Treatment will include a combination of physical therapy, rehabilitative care and psychotherapy, often along with a prescribed pain medication to help manage symptoms. There are usually several different specialists involved in treatment for CRPS, since the condition presents such complex challenges outside of the physical parameters of pain. Within the NHS, these people are usually occupational therapists, pain specialists, psychologists, physiotherapists, GP’s, social workers and employment advisors, and if you decide to participate in a study with us, you will also have access to our team of doctors comprising of experts in pain, anaesthesia and acting analgesics. Here, you can read more about the areas of expertise of our team. We also work very closely with your GP for the duration of the study to ensure you receive the highest level of care.
Whilst the severity of CRPS should not ever be trivialized, there are reasons to be hopeful. We are living through an unrivalled period of scientific and technological advancement, and with every new study our understanding of chronic pain, why it exists, and how to treat it becomes clearer. In 2019, major milestones were reached in terms of pain understanding.
Gene-silencing treatment to reverse Porphyria
Last year, a clinical trial successfully reduced the number of agonizing Porphyria related attacks by 74%.
We discovered that weather affects how we feel pain
“The analysis showed that on damp and windy days with low pressure, the chances of experiencing more pain, compared to an average day, was around 20%.”
$2 million was granted in 2019 to fund non addictive painkillers
The researchers will build on previous research that suggests that turning off a small molecule, GPR160, could also turn off pain.
The way we think about pain has shifted beyond the biomedical

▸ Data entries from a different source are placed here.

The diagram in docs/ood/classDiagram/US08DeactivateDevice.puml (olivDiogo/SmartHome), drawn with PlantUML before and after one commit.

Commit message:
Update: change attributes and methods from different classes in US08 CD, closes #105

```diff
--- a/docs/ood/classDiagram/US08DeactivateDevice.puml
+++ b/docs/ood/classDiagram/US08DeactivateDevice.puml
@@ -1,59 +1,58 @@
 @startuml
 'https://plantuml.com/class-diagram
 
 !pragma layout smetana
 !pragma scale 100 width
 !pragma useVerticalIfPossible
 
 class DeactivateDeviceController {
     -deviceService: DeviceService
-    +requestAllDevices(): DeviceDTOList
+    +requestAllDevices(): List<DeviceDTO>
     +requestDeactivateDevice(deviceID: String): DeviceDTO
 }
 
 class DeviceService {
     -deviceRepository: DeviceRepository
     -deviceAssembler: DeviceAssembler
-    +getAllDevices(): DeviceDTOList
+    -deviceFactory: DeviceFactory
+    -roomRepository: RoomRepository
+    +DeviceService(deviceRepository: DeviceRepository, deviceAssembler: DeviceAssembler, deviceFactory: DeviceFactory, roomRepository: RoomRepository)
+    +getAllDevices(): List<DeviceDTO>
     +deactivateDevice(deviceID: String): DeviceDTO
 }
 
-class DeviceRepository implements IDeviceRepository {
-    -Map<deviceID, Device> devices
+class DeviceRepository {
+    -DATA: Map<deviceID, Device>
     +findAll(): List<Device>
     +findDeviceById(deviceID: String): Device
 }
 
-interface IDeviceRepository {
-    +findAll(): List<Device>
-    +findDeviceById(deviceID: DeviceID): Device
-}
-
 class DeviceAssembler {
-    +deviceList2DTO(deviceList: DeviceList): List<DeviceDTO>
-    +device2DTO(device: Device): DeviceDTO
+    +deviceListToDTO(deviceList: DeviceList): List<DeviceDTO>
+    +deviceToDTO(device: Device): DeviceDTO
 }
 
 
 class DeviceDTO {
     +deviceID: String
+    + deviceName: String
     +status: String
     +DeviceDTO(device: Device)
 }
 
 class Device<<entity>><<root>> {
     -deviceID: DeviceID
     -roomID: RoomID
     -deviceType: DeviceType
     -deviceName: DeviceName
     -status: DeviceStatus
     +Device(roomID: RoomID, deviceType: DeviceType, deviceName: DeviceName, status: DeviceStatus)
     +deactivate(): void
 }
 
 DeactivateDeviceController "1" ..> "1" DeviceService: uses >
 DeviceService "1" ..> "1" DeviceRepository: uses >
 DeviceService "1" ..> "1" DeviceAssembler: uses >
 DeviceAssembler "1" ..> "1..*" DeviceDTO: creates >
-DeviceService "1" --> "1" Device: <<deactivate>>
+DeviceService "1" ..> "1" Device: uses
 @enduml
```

Mind-body therapies (MBT) and Cognitive Behavioral Therapy (CBT) attempt to combat the remaining two thirds of the problem of pain after the introduction of pain relief drugs. We now know that pain is never purely physical, and is instead biopsychosocial.